Other highlights of the trip were floating in the Dead Sea, seeing the Old City in Jerusalem and learning my way around an Israeli pharmacy. The Dead Sea is incredible because it really is as easy to float as people say it is; in fact, it would be very difficult, if not impossible to not float (some guys in my group tried to test this idea by filling their pockets with rocks). The Old City in Jerusalem is exactly the type of place I love—easy to get lost, full of interesting buildings, small markets and random rooftops. An unfortunate side effect of traveling on a bus with 40 other people for ten days is that illnesses spread quickly. Over half our group caught a terrible Israeli cold, which most of us are still fighting off a week and a half later. The bright side is that I now have Dayquil and Nyquil labeled in Hebrew, along with a multitude of other Israeli pharmaceutical products. Somehow the Hebrew makes it slightly better.
A street in the old city in Jerusalem
A view of the Dome of the Rock from some rooftops we stumbled upon
Spending the first week of term in Israel was definitely worth it, and the repercussions haven’t been too severe so far (other than that stubborn Israeli cold). It was great to get out of the country again, which I hadn’t been planning on doing until after the summer, and to meet a great group of 40 new people. The term is off to a relatively smooth start so far, but that is best left for another day. For now, I leave you with some of my favorite pictures from Israel.
The view from the top of Masada
Women praying at the Western Wall
The white city of Jerusalem

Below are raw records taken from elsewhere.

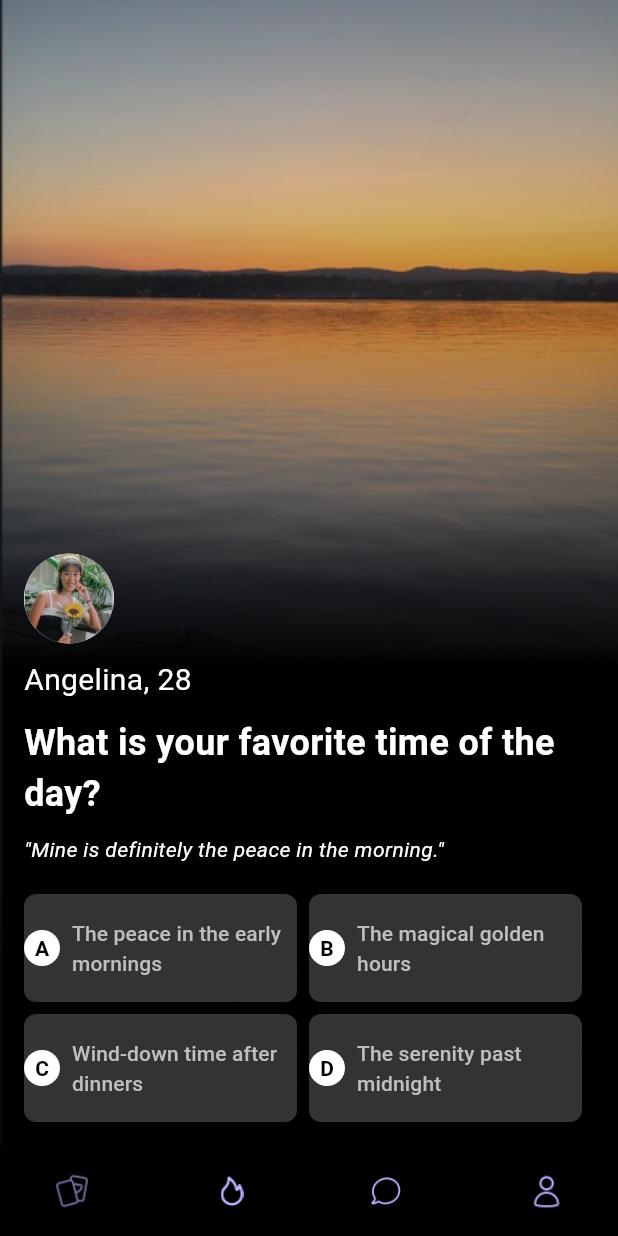
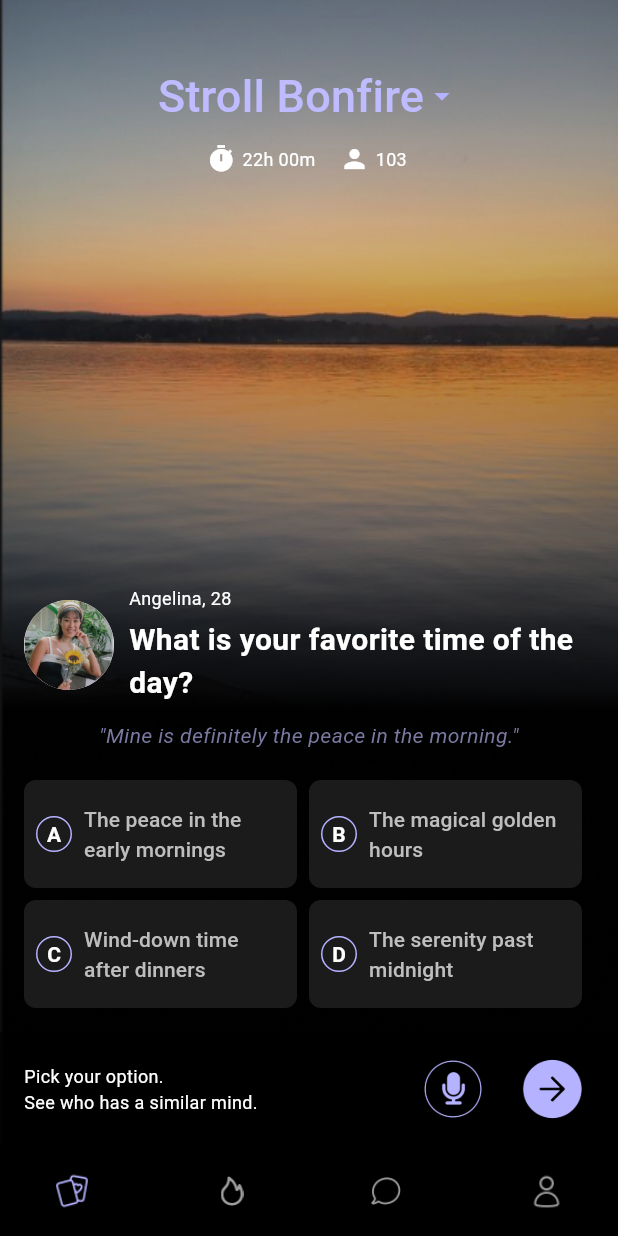
Before and after one commit to pradnyesh-86/stroll_social, a Flutter app: the screen it shows after launch, on a phone screen of 412 x 824 dp. Run offline on Flutter 3.47's test engine with Material 3 defaults, Android fonts, the phone set to English and light mode, and no system bars.

Commit message:
final draft

```diff
--- a/lib/main.dart
+++ b/lib/main.dart
@@ -33,16 +33,15 @@
           Column(
             mainAxisAlignment: MainAxisAlignment.spaceBetween,
             children: [
-              Container(), // Placeholder for any top content
-              Padding(
-                padding: const EdgeInsets.all(16.0),
-                child: ProfileAndOptions(),
-              ),
+              Header(), // Add header with drop-down menu, timer, and follower count
+              Expanded(child: Container()), // Spacer
+              ProfileAndOptions(),
+              ActionButtons(), // Position action buttons between options and nav bar
+              CustomBottomNavigationBar(), // Position nav bar at the bottom
             ],
           ),
         ],
       ),
-      bottomNavigationBar: CustomBottomNavigationBar(),
     );
   }
 }
@@ -76,36 +75,124 @@
   }
 }
 
+class Header extends StatelessWidget {
+  @override
+  Widget build(BuildContext context) {
+    return Padding(
+      padding: const EdgeInsets.fromLTRB(
+          16.0, 40.0, 16.0, 8.0), // Added padding at the top
+      child: Column(
+        crossAxisAlignment:
+            CrossAxisAlignment.center, // Align content to the center
+        children: [
+          DropdownButton<String>(
+            value: 'Stroll Bonfire',
+            icon: Icon(Icons.arrow_drop_down, color: Color(0xffb5b2ff)),
+            dropdownColor: Colors.white.withOpacity(0.5),
+            underline: Container(),
+            items: <String>['Stroll Bonfire', 'Another User']
+                .map<DropdownMenuItem<String>>((String value) {
+              return DropdownMenuItem<String>(
+                value: value,
+                child: Text(
+                  value,
+                  style: TextStyle(
+                      color: Color.fromARGB(255, 190, 188, 255),
+                      fontSize: 30.0),
+                ),
+              );
+            }).toList(),
+            onChanged: (_) {},
+          ),
+          SizedBox(height: 8),
+          Row(
+            mainAxisAlignment: MainAxisAlignment.center,
+            children: [
+              Column(
+                crossAxisAlignment: CrossAxisAlignment.end,
+                children: [
+                  Row(
+                    children: [
+                      Icon(Icons.timer, color: Colors.white, size: 20.0),
+                      SizedBox(width: 4),
+                      Text(
+                        '22h 00m',
+                        style: TextStyle(color: Colors.white, fontSize: 12.0),
+                      ),
+                    ],
+                  ),
+                ],
+              ),
+              SizedBox(width: 16),
+              Column(
+                crossAxisAlignment: CrossAxisAlignment.end,
+                children: [
+                  Row(
+                    children: [
+                      Icon(Icons.person, color: Colors.white, size: 20.0),
+                      SizedBox(width: 4),
+                      Text(
+                        '103 ',
+                        style: TextStyle(color: Colors.white, fontSize: 12.0),
+                      ),
+                    ],
+                  ),
+                ],
+              ),
+            ],
+          ),
+        ],
+      ),
+    );
+  }
+}
+
 class ProfileAndOptions extends StatelessWidget {
   @override
   Widget build(BuildContext context) {
-    return Column(
+    return Padding(
+      padding: const EdgeInsets.all(16.0),
+      child: Column(
         crossAxisAlignment: CrossAxisAlignment.start,
+        children: [
+          Row(
             children: [
               CircleAvatar(
                 backgroundImage: AssetImage('assets/profile.png'),
                 radius: 30,
               ),
-        SizedBox(height: 10),
+              SizedBox(width: 10),
+              Expanded(
+                child: Column(
+                  crossAxisAlignment: CrossAxisAlignment.start,
+                  children: [
                     Text(
                       'Angelina, 28',
-          style: TextStyle(color: Colors.white, fontSize: 20),
+                      style: TextStyle(color: Colors.white, fontSize: 12),
                     ),
-        SizedBox(height: 10),
+                    SizedBox(height: 5),
                     Text(
                       'What is your favorite time of the day?',
                       style: TextStyle(
                         color: Colors.white,
-            fontSize: 24,
+                        fontSize: 20,
                         fontWeight: FontWeight.bold,
                       ),
                     ),
+                  ],
+                ),
+              ),
+            ],
+          ),
           SizedBox(height: 10),
-        Text(
+          Center(
+            child: Text(
               '"Mine is definitely the peace in the morning."',
+              textAlign: TextAlign.center,
               style: TextStyle(
-            color: Colors.white,
+                color: Color.fromARGB(255, 122, 121, 161),
                 fontStyle: FontStyle.italic,
+              ),
             ),
           ),
           SizedBox(height: 20),
@@ -123,6 +210,7 @@
             ],
           ),
         ],
+      ),
     );
   }
 }
@@ -165,14 +253,18 @@
   @override
   Widget build(BuildContext context) {
     final responseProvider = Provider.of<ResponseProvider>(context);
+    final bool isSelected = responseProvider.selectedResponse == text;
 
     return ElevatedButton(
       style: ElevatedButton.styleFrom(
-        primary: const Color.fromARGB(255, 65, 62, 62).withOpacity(0.8),
+        primary: Color.fromARGB(255, 34, 34, 34).withOpacity(0.8),
         onPrimary: const Color.fromARGB(255, 190, 190, 190),
-        padding: EdgeInsets.symmetric(vertical: 16.0),
+        padding: EdgeInsets.symmetric(vertical: 16.0, horizontal: 8.0),
         shape: RoundedRectangleBorder(
           borderRadius: BorderRadius.circular(8.0),
+          side: isSelected
+              ? BorderSide(color: Color(0xffb5b2ff), width: 2)
+              : BorderSide.none,
         ),
       ),
       onPressed: () {
@@ -184,21 +276,62 @@
             width: 24,
             height: 24,
             decoration: BoxDecoration(
-              color: Colors.white,
+              color: isSelected ? Color(0xffb5b2ff) : Colors.transparent,
               shape: BoxShape.circle,
+              border: Border.all(color: Color(0xffb5b2ff)),
             ),
             child: Center(
               child: Text(
                 label,
                 style: TextStyle(
                   fontWeight: FontWeight.bold,
-                  color: Colors.black,
+                  color: isSelected ? Colors.black : Colors.white,
                 ),
               ),
             ),
           ),
           SizedBox(width: 8),
           Expanded(child: Text(text)),
+        ],
+      ),
+    );
+  }
+}
+
+class ActionButtons extends StatelessWidget {
+  @override
+  Widget build(BuildContext context) {
+    return Container(
+      color: Colors.black.withOpacity(0.7),
+      padding: const EdgeInsets.symmetric(vertical: 10.0, horizontal: 16.0),
+      child: Row(
+        mainAxisAlignment: MainAxisAlignment.spaceBetween,
+        children: [
+          Text(
+            'Pick your option.\nSee who has a similar mind.',
+            style: TextStyle(color: Colors.white, fontSize: 12.0),
+          ),
+          Row(
+            children: [
+              IconButton(
+                iconSize: 40.0,
+                icon: ImageIcon(
+                  AssetImage('assets/mic.png'),
+                  color: Color(0xffb5b2ff),
+                ),
+                onPressed: () {},
+              ),
+              SizedBox(width: 10),
+              IconButton(
+                iconSize: 40.0,
+                icon: ImageIcon(
+                  AssetImage('assets/send.png'),
+                  color: Color(0xffb5b2ff),
+                ),
+                onPressed: () {},
+              ),
+            ],
+          ),
         ],
       ),
     );
@@ -266,9 +399,7 @@
       iconSize: index == 0 || index == 3 ? 40.0 : 20.0,
       icon: ImageIcon(
         AssetImage(assetPath),
-        color: selectedIndex == index
-            ? Color.fromARGB(255, 117, 115, 163)
-            : Color(0xffb5b2ff),
+        color: selectedIndex == index ? Color(0xffb5b2ff) : Colors.grey,
       ),
       onPressed: onTap,
     );
--- a/pubspec.yaml
+++ b/pubspec.yaml
@@ -60,6 +60,8 @@ flutter:
     - assets/fire.png
     - assets/card.png
     - assets/user.png
+    - assets/mic.png
+    - assets/send.png
 
 
   # The following line ensures that the Material Icons font is
```
Also changed, not shown: assets/mic.png (added), assets/send.png (added). Lines whose indentation alone changed are shown as unchanged.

A view of the countryside in the north of Israel
At a beach in Tel Aviv
*sababa means cool in Hebrew. Yes, it was a bad joke.